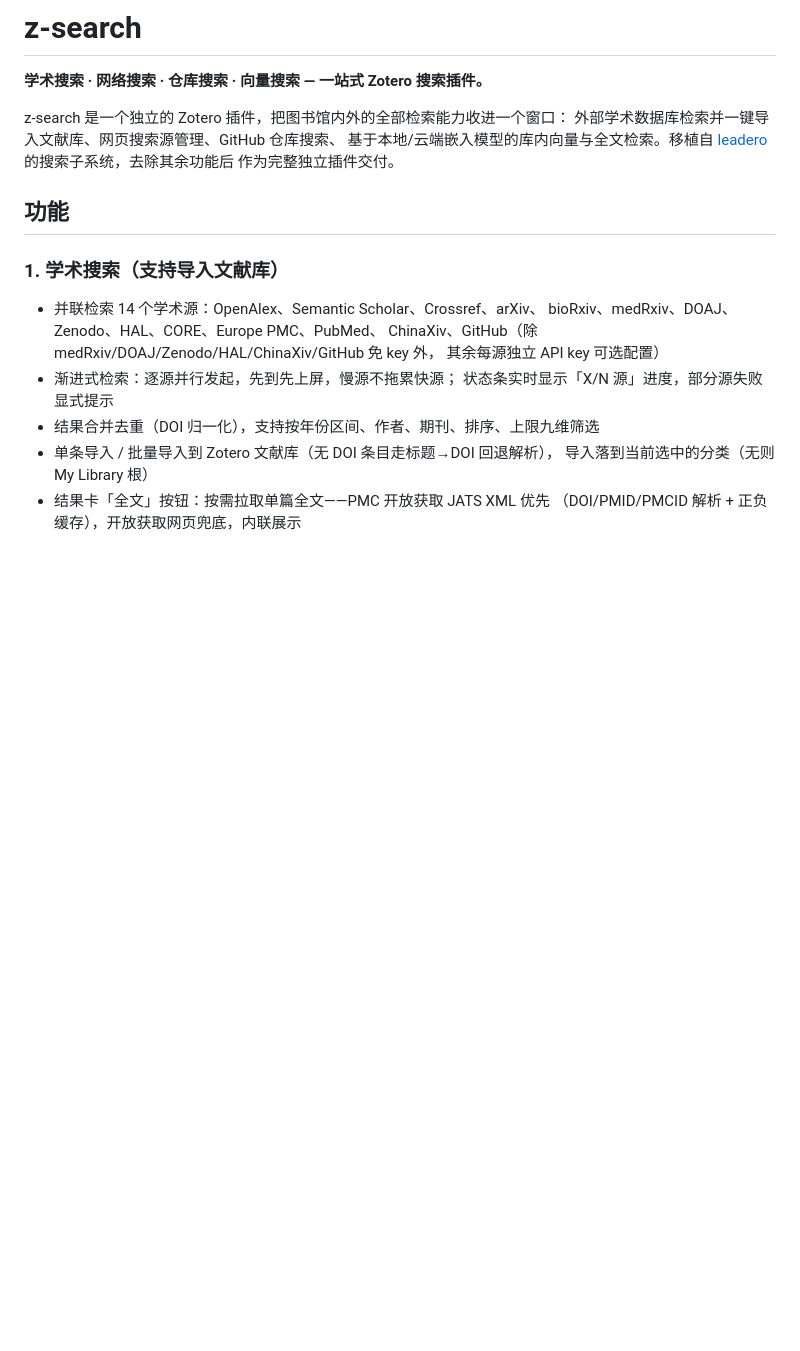
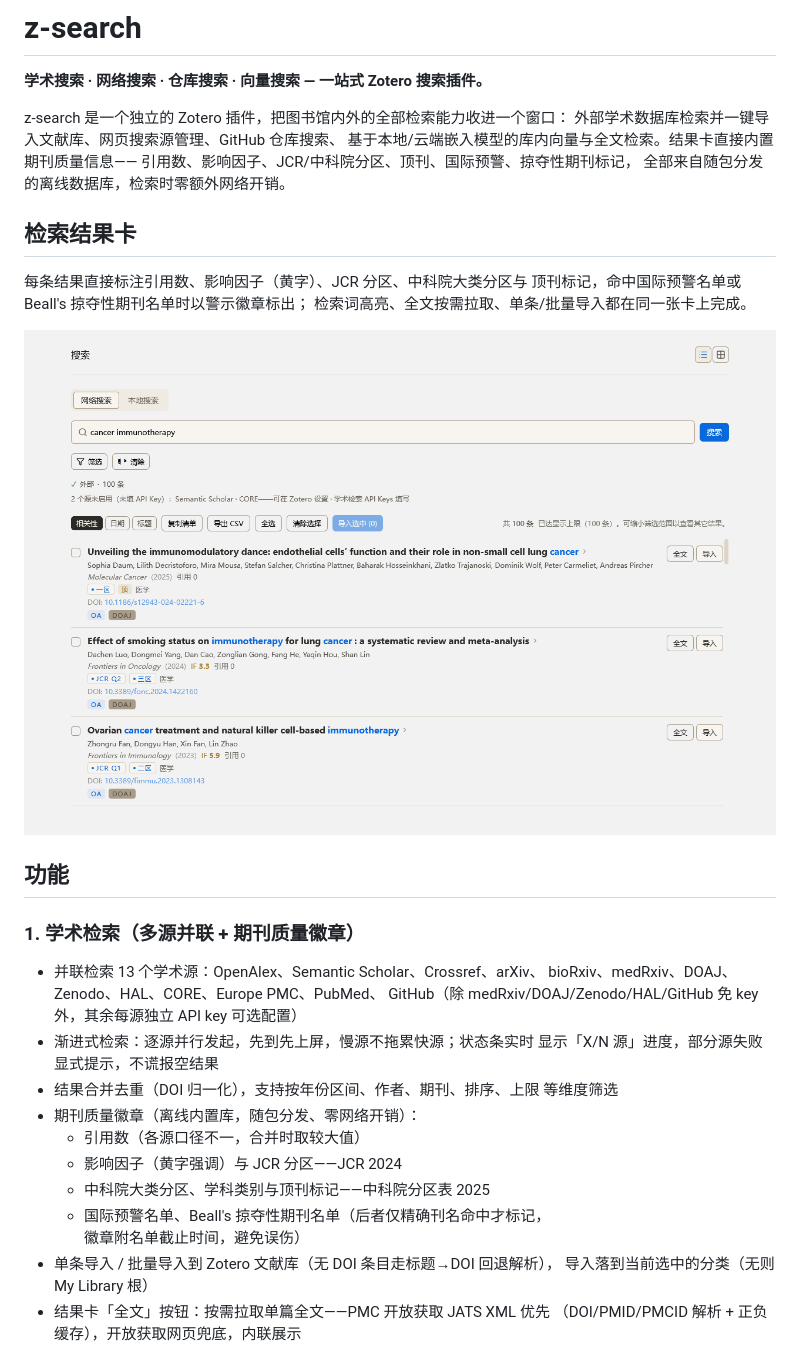
Before and after one commit to Liozhang/z-search, a Markdown page: README.md, the part around the change printed below. Rendered like a GitHub page; pictures changed too: docs/screenshots/search-results.png (added); blank space fills up the shorter version.

```diff
--- a/README.md
+++ b/README.md
@@ -4,21 +4,36 @@
 
 z-search 是一个独立的 Zotero 插件，把图书馆内外的全部检索能力收进一个窗口：
 外部学术数据库检索并一键导入文献库、网页搜索源管理、GitHub 仓库搜索、
-基于本地/云端嵌入模型的库内向量与全文检索。移植自
-[leadero](https://github.com/Liozhang/leadero) 的搜索子系统，去除其余功能后
-作为完整独立插件交付。
+基于本地/云端嵌入模型的库内向量与全文检索。结果卡直接内置期刊质量信息——
+引用数、影响因子、JCR/中科院分区、顶刊、国际预警、掠夺性期刊标记，
+全部来自随包分发的离线数据库，检索时零额外网络开销。
+
+## 检索结果卡
+
+每条结果直接标注引用数、影响因子（黄字）、JCR 分区、中科院大类分区与
+顶刊标记，命中国际预警名单或 Beall's 掠夺性期刊名单时以警示徽章标出；
+检索词高亮、全文按需拉取、单条/批量导入都在同一张卡上完成。
+
+![学术检索结果卡：引用数、影响因子、JCR/中科院分区、OA 标记](docs/screenshots/search-results.png)
 
 ## 功能
 
-### 1. 学术搜索（支持导入文献库）
+### 1. 学术检索（多源并联 + 期刊质量徽章）
 
-- 并联检索 14 个学术源：OpenAlex、Semantic Scholar、Crossref、arXiv、
+- 并联检索 13 个学术源：OpenAlex、Semantic Scholar、Crossref、arXiv、
   bioRxiv、medRxiv、DOAJ、Zenodo、HAL、CORE、Europe PMC、PubMed、
-  ChinaXiv、GitHub（除 medRxiv/DOAJ/Zenodo/HAL/ChinaXiv/GitHub 免 key 外，
-  其余每源独立 API key 可选配置）
-- 渐进式检索：逐源并行发起，先到先上屏，慢源不拖累快源；
-  状态条实时显示「X/N 源」进度，部分源失败显式提示
-- 结果合并去重（DOI 归一化），支持按年份区间、作者、期刊、排序、上限九维筛选
+  GitHub（除 medRxiv/DOAJ/Zenodo/HAL/GitHub 免 key 外，其余每源独立
+  API key 可选配置）
+- 渐进式检索：逐源并行发起，先到先上屏，慢源不拖累快源；状态条实时
+  显示「X/N 源」进度，部分源失败显式提示，不谎报空结果
+- 结果合并去重（DOI 归一化），支持按年份区间、作者、期刊、排序、上限
+  等维度筛选
+- 期刊质量徽章（离线内置库，随包分发、零网络开销）：
+  - 引用数（各源口径不一，合并时取较大值）
+  - 影响因子（黄字强调）与 JCR 分区——JCR 2024
+  - 中科院大类分区、学科类别与顶刊标记——中科院分区表 2025
+  - 国际预警名单、Beall's 掠夺性期刊名单（后者仅精确刊名命中才标记，
+    徽章附名单截止时间，避免误伤）
 - 单条导入 / 批量导入到 Zotero 文献库（无 DOI 条目走标题→DOI 回退解析），
   导入落到当前选中的分类（无则 My Library 根）
 - 结果卡「全文」按钮：按需拉取单篇全文——PMC 开放获取 JATS XML 优先
```
Also changed, not shown: other parts of README.md (+43 -30 lines), docs/screenshots/journal-metrics.png (added), 2 other files.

» **THE PROBLEM**
With the pictures set aside, copy each line above as written.

» **THE COMPLETED TASK**
Before and after one commit to Liozhang/z-search, a Markdown page: README.md, the part around the change printed below. Rendered like a GitHub page; pictures changed too: docs/screenshots/search-results.png (added); blank space fills up the shorter version.

```diff
--- a/README.md
+++ b/README.md
@@ -4,21 +4,36 @@
 
 z-search 是一个独立的 Zotero 插件，把图书馆内外的全部检索能力收进一个窗口：
 外部学术数据库检索并一键导入文献库、网页搜索源管理、GitHub 仓库搜索、
-基于本地/云端嵌入模型的库内向量与全文检索。移植自
-[leadero](https://github.com/Liozhang/leadero) 的搜索子系统，去除其余功能后
-作为完整独立插件交付。
+基于本地/云端嵌入模型的库内向量与全文检索。结果卡直接内置期刊质量信息——
+引用数、影响因子、JCR/中科院分区、顶刊、国际预警、掠夺性期刊标记，
+全部来自随包分发的离线数据库，检索时零额外网络开销。
+
+## 检索结果卡
+
+每条结果直接标注引用数、影响因子（黄字）、JCR 分区、中科院大类分区与
+顶刊标记，命中国际预警名单或 Beall's 掠夺性期刊名单时以警示徽章标出；
+检索词高亮、全文按需拉取、单条/批量导入都在同一张卡上完成。
+
+![学术检索结果卡：引用数、影响因子、JCR/中科院分区、OA 标记](docs/screenshots/search-results.png)
 
 ## 功能
 
-### 1. 学术搜索（支持导入文献库）
+### 1. 学术检索（多源并联 + 期刊质量徽章）
 
-- 并联检索 14 个学术源：OpenAlex、Semantic Scholar、Crossref、arXiv、
+- 并联检索 13 个学术源：OpenAlex、Semantic Scholar、Crossref、arXiv、
   bioRxiv、medRxiv、DOAJ、Zenodo、HAL、CORE、Europe PMC、PubMed、
-  ChinaXiv、GitHub（除 medRxiv/DOAJ/Zenodo/HAL/ChinaXiv/GitHub 免 key 外，
-  其余每源独立 API key 可选配置）
-- 渐进式检索：逐源并行发起，先到先上屏，慢源不拖累快源；
-  状态条实时显示「X/N 源」进度，部分源失败显式提示
-- 结果合并去重（DOI 归一化），支持按年份区间、作者、期刊、排序、上限九维筛选
+  GitHub（除 medRxiv/DOAJ/Zenodo/HAL/GitHub 免 key 外，其余每源独立
+  API key 可选配置）
+- 渐进式检索：逐源并行发起，先到先上屏，慢源不拖累快源；状态条实时
+  显示「X/N 源」进度，部分源失败显式提示，不谎报空结果
+- 结果合并去重（DOI 归一化），支持按年份区间、作者、期刊、排序、上限
+  等维度筛选
+- 期刊质量徽章（离线内置库，随包分发、零网络开销）：
+  - 引用数（各源口径不一，合并时取较大值）
+  - 影响因子（黄字强调）与 JCR 分区——JCR 2024
+  - 中科院大类分区、学科类别与顶刊标记——中科院分区表 2025
+  - 国际预警名单、Beall's 掠夺性期刊名单（后者仅精确刊名命中才标记，
+    徽章附名单截止时间，避免误伤）
 - 单条导入 / 批量导入到 Zotero 文献库（无 DOI 条目走标题→DOI 回退解析），
   导入落到当前选中的分类（无则 My Library 根）
 - 结果卡「全文」按钮：按需拉取单篇全文——PMC 开放获取 JATS XML 优先
```
Also changed, not shown: other parts of README.md (+43 -30 lines), docs/screenshots/journal-metrics.png (added), 2 other files.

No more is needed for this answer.